Baillie Gifford’s Anderson takes swipe at Buffett

James Anderson of Baillie Gifford

Baillie Gifford’s James Anderson, co-manager of the £9 billion Scottish Mortgage Investment Trust, took a swipe at American investment guru Warren Buffett’s “value” investment style in the trust’s annual results published on Friday.

Anderson wrote that “endless rebalancing towards ‘value’ strategies backed by a blind conviction that reversion to the mean is inevitable has been an investment tragedy.

“It’s largely been prompted by misguided theorising.

“But the theory has been reinforced by the extraordinary grip that Warren Buffett has exercised over the investment world …

“Buffett’s success has sanctified a freezing of the investment narrative.”

Scottish Mortgage soared above a record £10 billion stock market valuation this week — with its share price rising 50% in the last eight weeks amid the coronavirus crisis.

The Edinburgh-based closed end fund is now the UK’s largest investment trust — and is a major shareholder in many prominent global companies including Tesla, Amazon, Tencent, Netflix and Alibaba. 

Nonetheless, writing in the annual results, Anderson said: “The opportunity for us in the last decade has come about because stock markets did not learn.

“This is unusual.

“Normally investors, speculators and traders leap restlessly onto new paradigms however questionable their underpinnings.

“But that hasn’t happened despite, for example, the clear evidence of the power of the internet, the increasing returns to scale it tends towards and the consequent deep competitive moats it offers.

“Instead of embracing exponential growth, investors and asset allocators have fled.

“Performance chasing has its own evils but replacing it with endless rebalancing towards ‘value’ strategies backed by a blind conviction that reversion to the mean is inevitable has been an investment tragedy.

“It’s largely been prompted by misguided theorising.

“But the theory has been reinforced by the extraordinary grip that Warren Buffett has exercised over the investment world.

“Of course the very long term record of Berkshire Hathaway is brilliant, of course Buffett has a splendid way with words and the public, of course he doesn’t believe in the silliness of risk as divergence from the index.

“But Buffett’s success has sanctified a freezing of the investment narrative.

“Or as Buffett’s brilliant partner, Charlie Munger, puts it with the clarity of a 96 year old, too many investors are ‘like a bunch of cod fishermen after all the cod’s been overfished … that’s what happened to all these value investors.
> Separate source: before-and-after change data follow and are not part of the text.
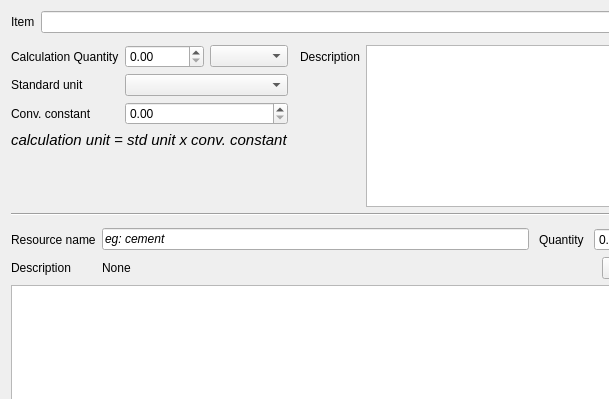
Qt form gui/addremoveurc.ui (Asitha/Estima) before a commit; both pictures show x 0 to 609 and y 0 to 399 of the 693 by 515 pixel window.
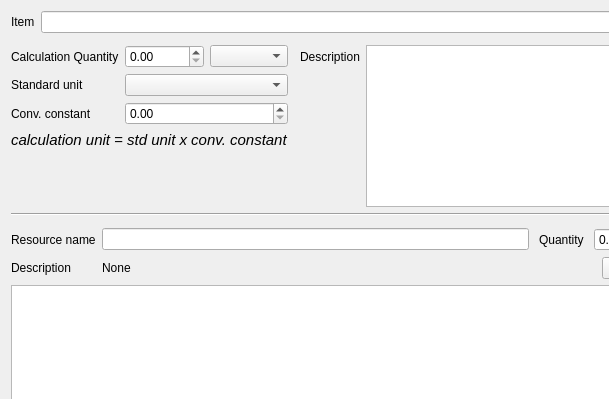
The same form after that commit.

Patch:
```diff
--- a/gui/addremoveurc.ui
+++ b/gui/addremoveurc.ui
@@ -191,7 +191,7 @@
             </font>
            </property>
            <property name="text">
-            <string>eg: cement</string>
+            <string/>
            </property>
           </widget>
          </item>
```
Left out of the diff: 18 changed lines with no effect on the pictures.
Maybe they should move to where the fish are’.

“So where will the fish be in the future?

“Whilst the collective investment world has shown little enthusiasm for shifting to new hunting grounds the market has adapted, as it does, without most participants.

“This carries potential problems. The universe of great growth whales is swallowing the minnows.

“At one point in April the US Nasdaq index, dominated by technology companies, enjoyed a market capitalisation greater than all the developed markets outside America.

“Or on a plaintive local note Amazon and Alphabet combined are more highly capitalised than all quoted British companies.

“It’s not clear that this is unjustified.

“Moreover the perception of relative vulnerability has changed.

“Most investors craving safety now see Amazon and its kin as far less exposed to economic angst.

“In general our quoted portfolio has therefore become more conventional and gradually, then suddenly, less differentiated from the index than in the past.

“This does not unduly concern us at present as the world adapts to wrenching changes but it may become an issue in the future.

“We must continue to evolve.”